What is expected: The response must be a precise copy of the records that follow.

######

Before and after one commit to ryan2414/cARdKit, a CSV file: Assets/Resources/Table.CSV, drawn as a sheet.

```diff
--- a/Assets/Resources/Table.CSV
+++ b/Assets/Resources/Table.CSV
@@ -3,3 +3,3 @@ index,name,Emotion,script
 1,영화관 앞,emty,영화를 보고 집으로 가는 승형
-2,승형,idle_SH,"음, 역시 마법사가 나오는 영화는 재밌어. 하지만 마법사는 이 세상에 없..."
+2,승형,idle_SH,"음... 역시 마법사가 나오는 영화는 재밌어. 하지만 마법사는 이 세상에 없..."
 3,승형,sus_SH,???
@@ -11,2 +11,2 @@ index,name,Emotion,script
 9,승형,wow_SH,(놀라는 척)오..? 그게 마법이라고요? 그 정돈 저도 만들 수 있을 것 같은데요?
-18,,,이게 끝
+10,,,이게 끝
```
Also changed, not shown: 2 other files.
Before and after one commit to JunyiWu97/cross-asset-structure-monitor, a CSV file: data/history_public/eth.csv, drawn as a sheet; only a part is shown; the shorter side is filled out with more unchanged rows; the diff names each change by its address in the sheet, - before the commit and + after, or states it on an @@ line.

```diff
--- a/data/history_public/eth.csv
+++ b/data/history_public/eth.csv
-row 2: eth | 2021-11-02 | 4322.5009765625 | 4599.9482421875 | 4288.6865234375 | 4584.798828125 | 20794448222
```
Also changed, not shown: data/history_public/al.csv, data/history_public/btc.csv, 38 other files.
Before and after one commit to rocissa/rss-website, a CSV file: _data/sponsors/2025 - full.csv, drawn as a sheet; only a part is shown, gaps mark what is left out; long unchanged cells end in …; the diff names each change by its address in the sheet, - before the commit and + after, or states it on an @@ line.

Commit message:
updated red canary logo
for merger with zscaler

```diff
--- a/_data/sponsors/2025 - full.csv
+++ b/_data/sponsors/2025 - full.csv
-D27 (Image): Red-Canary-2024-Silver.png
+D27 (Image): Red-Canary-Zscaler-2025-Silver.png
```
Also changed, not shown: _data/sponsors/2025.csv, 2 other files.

######

Task answer:
Before and after one commit to ryan2414/cARdKit, a CSV file: Assets/Resources/Table.CSV, drawn as a sheet.

```diff
--- a/Assets/Resources/Table.CSV
+++ b/Assets/Resources/Table.CSV
@@ -3,3 +3,3 @@ index,name,Emotion,script
 1,영화관 앞,emty,영화를 보고 집으로 가는 승형
-2,승형,idle_SH,"음, 역시 마법사가 나오는 영화는 재밌어. 하지만 마법사는 이 세상에 없..."
+2,승형,idle_SH,"음... 역시 마법사가 나오는 영화는 재밌어. 하지만 마법사는 이 세상에 없..."
 3,승형,sus_SH,???
@@ -11,2 +11,2 @@ index,name,Emotion,script
 9,승형,wow_SH,(놀라는 척)오..? 그게 마법이라고요? 그 정돈 저도 만들 수 있을 것 같은데요?
-18,,,이게 끝
+10,,,이게 끝
```
Also changed, not shown: 2 other files.
Before and after one commit to JunyiWu97/cross-asset-structure-monitor, a CSV file: data/history_public/eth.csv, drawn as a sheet; only a part is shown; the shorter side is filled out with more unchanged rows; the diff names each change by its address in the sheet, - before the commit and + after, or states it on an @@ line.

```diff
--- a/data/history_public/eth.csv
+++ b/data/history_public/eth.csv
-row 2: eth | 2021-11-02 | 4322.5009765625 | 4599.9482421875 | 4288.6865234375 | 4584.798828125 | 20794448222
```
Also changed, not shown: data/history_public/al.csv, data/history_public/btc.csv, 38 other files.
Before and after one commit to rocissa/rss-website, a CSV file: _data/sponsors/2025 - full.csv, drawn as a sheet; only a part is shown, gaps mark what is left out; long unchanged cells end in …; the diff names each change by its address in the sheet, - before the commit and + after, or states it on an @@ line.

Commit message:
updated red canary logo
for merger with zscaler

```diff
--- a/_data/sponsors/2025 - full.csv
+++ b/_data/sponsors/2025 - full.csv
-D27 (Image): Red-Canary-2024-Silver.png
+D27 (Image): Red-Canary-Zscaler-2025-Silver.png
```
Also changed, not shown: _data/sponsors/2025.csv, 2 other files.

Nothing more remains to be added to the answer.